Exercise prompt =
Leave the pictures out and give every entry again exactly.

+-------+

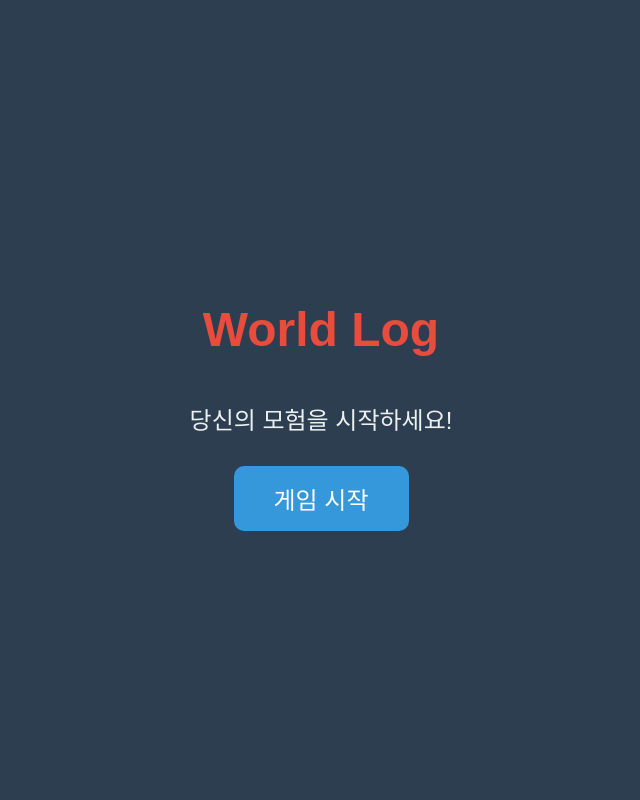
After one commit to kim-yejunn/WorldLog, a Flask app: template templates/start.html in a window 1280 px wide. The commit adds this page. Shown: the whole page, without its empty margins (319-959 px from the left). Run offline with Flask 3, Linux system fonts and the light colour scheme; the template is opened without the code that fills it, so the values that code supplies are empty.

Commit message:
py, html 이름 변경 및 주소 변경

```diff
--- a/app.py
+++ b/main.py
@@ -28,8 +28,13 @@ def read_previous_responses():
     return responses, rules
 
 @app.route('/')
-def index():
-    return render_template('index.html')
+def start():
+    return render_template('start.html')
+
+# /main 경로로 main.html 렌더링
+@app.route('/main')
+def main():
+    return render_template('main.html')
 
 # GPT-4 API 호출을 처리하는 엔드포인트
 @app.route('/gpt', methods=['POST'])
--- a/templates/index.html
+++ b/templates/main.html
@@ -144,7 +144,7 @@
     </style>
 </head>
 <body>
-    <h1>GPT TRPG</h1>
+    <h1>World Log</h1>
 
     <h2>게임 진행</h2>
     <div id="response" class="response-container"></div>
@@ -152,7 +152,7 @@
     <form id="gpt-form">
         <label for="prompt">행동</label><br>
         <textarea id="prompt" name="prompt" rows="4" cols="50" oninput="autoResize(this)" required></textarea><br><br>
-        <button type="submit">시작</button>
+        <button type="submit">전송</button>
     </form>
 
 
--- /dev/null
+++ b/templates/start.html
@@ -0,0 +1,60 @@
+<!DOCTYPE html>
+<html lang="ko">
+<head>
+    <meta charset="UTF-8">
+    <meta name="viewport" content="width=device-width, initial-scale=1.0">
+    <title>GPT TRPG 게임 시작</title>
+    <style>
+        body {
+            font-family: 'Arial', sans-serif;
+            background-color: #2c3e50;
+            color: #ecf0f1;
+            margin: 0;
+            padding: 0;
+            display: flex;
+            flex-direction: column;
+            justify-content: center;
+            align-items: center;
+            height: 100vh;
+        }
+
+        h1 {
+            font-size: 3rem;
+            color: #e74c3c;
+            margin-bottom: 20px;
+        }
+
+        p {
+            font-size: 1.5rem;
+            color: #ecf0f1;
+            margin-bottom: 30px;
+        }
+
+        button {
+            padding: 15px 40px;
+            font-size: 1.5rem;
+            background-color: #3498db;
+            color: #fff;
+            border: none;
+            border-radius: 10px;
+            cursor: pointer;
+            transition: background-color 0.3s ease;
+        }
+
+        button:hover {
+            background-color: #2980b9;
+        }
+    </style>
+</head>
+<body>
+    <h1>World Log</h1>
+    <p>당신의 모험을 시작하세요!</p>
+    <button onclick="startGame()">게임 시작</button>
+
+    <script>
+        function startGame() {
+            window.location.href = 'main'; // 게임 진행 화면으로 이동
+        }
+    </script>
+</body>
+</html>
--- a/templates/zbgame/game.html
+++ b/templates/zbgame/char.html
@@ -54,7 +54,7 @@
     <a href="/api/characters"><button>이동</button></a>
 
     <h2>스토리</h2>
-    <a href="index"><button>이동</button></a>
+    <a href="main"><button>이동</button></a>
 
     <script>
         $(document).ready(function () {
```
Also changed, not shown: char.py (+5 -5 lines).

+-------+

Your response =
After one commit to kim-yejunn/WorldLog, a Flask app: template templates/start.html in a window 1280 px wide. The commit adds this page. Shown: the whole page, without its empty margins (319-959 px from the left). Run offline with Flask 3, Linux system fonts and the light colour scheme; the template is opened without the code that fills it, so the values that code supplies are empty.

Commit message:
py, html 이름 변경 및 주소 변경

```diff
--- a/app.py
+++ b/main.py
@@ -28,8 +28,13 @@ def read_previous_responses():
     return responses, rules
 
 @app.route('/')
-def index():
-    return render_template('index.html')
+def start():
+    return render_template('start.html')
+
+# /main 경로로 main.html 렌더링
+@app.route('/main')
+def main():
+    return render_template('main.html')
 
 # GPT-4 API 호출을 처리하는 엔드포인트
 @app.route('/gpt', methods=['POST'])
--- a/templates/index.html
+++ b/templates/main.html
@@ -144,7 +144,7 @@
     </style>
 </head>
 <body>
-    <h1>GPT TRPG</h1>
+    <h1>World Log</h1>
 
     <h2>게임 진행</h2>
     <div id="response" class="response-container"></div>
@@ -152,7 +152,7 @@
     <form id="gpt-form">
         <label for="prompt">행동</label><br>
         <textarea id="prompt" name="prompt" rows="4" cols="50" oninput="autoResize(this)" required></textarea><br><br>
-        <button type="submit">시작</button>
+        <button type="submit">전송</button>
     </form>
 
 
--- /dev/null
+++ b/templates/start.html
@@ -0,0 +1,60 @@
+<!DOCTYPE html>
+<html lang="ko">
+<head>
+    <meta charset="UTF-8">
+    <meta name="viewport" content="width=device-width, initial-scale=1.0">
+    <title>GPT TRPG 게임 시작</title>
+    <style>
+        body {
+            font-family: 'Arial', sans-serif;
+            background-color: #2c3e50;
+            color: #ecf0f1;
+            margin: 0;
+            padding: 0;
+            display: flex;
+            flex-direction: column;
+            justify-content: center;
+            align-items: center;
+            height: 100vh;
+        }
+
+        h1 {
+            font-size: 3rem;
+            color: #e74c3c;
+            margin-bottom: 20px;
+        }
+
+        p {
+            font-size: 1.5rem;
+            color: #ecf0f1;
+            margin-bottom: 30px;
+        }
+
+        button {
+            padding: 15px 40px;
+            font-size: 1.5rem;
+            background-color: #3498db;
+            color: #fff;
+            border: none;
+            border-radius: 10px;
+            cursor: pointer;
+            transition: background-color 0.3s ease;
+        }
+
+        button:hover {
+            background-color: #2980b9;
+        }
+    </style>
+</head>
+<body>
+    <h1>World Log</h1>
+    <p>당신의 모험을 시작하세요!</p>
+    <button onclick="startGame()">게임 시작</button>
+
+    <script>
+        function startGame() {
+            window.location.href = 'main'; // 게임 진행 화면으로 이동
+        }
+    </script>
+</body>
+</html>
--- a/templates/zbgame/game.html
+++ b/templates/zbgame/char.html
@@ -54,7 +54,7 @@
     <a href="/api/characters"><button>이동</button></a>
 
     <h2>스토리</h2>
-    <a href="index"><button>이동</button></a>
+    <a href="main"><button>이동</button></a>
 
     <script>
         $(document).ready(function () {
```
Also changed, not shown: char.py (+5 -5 lines).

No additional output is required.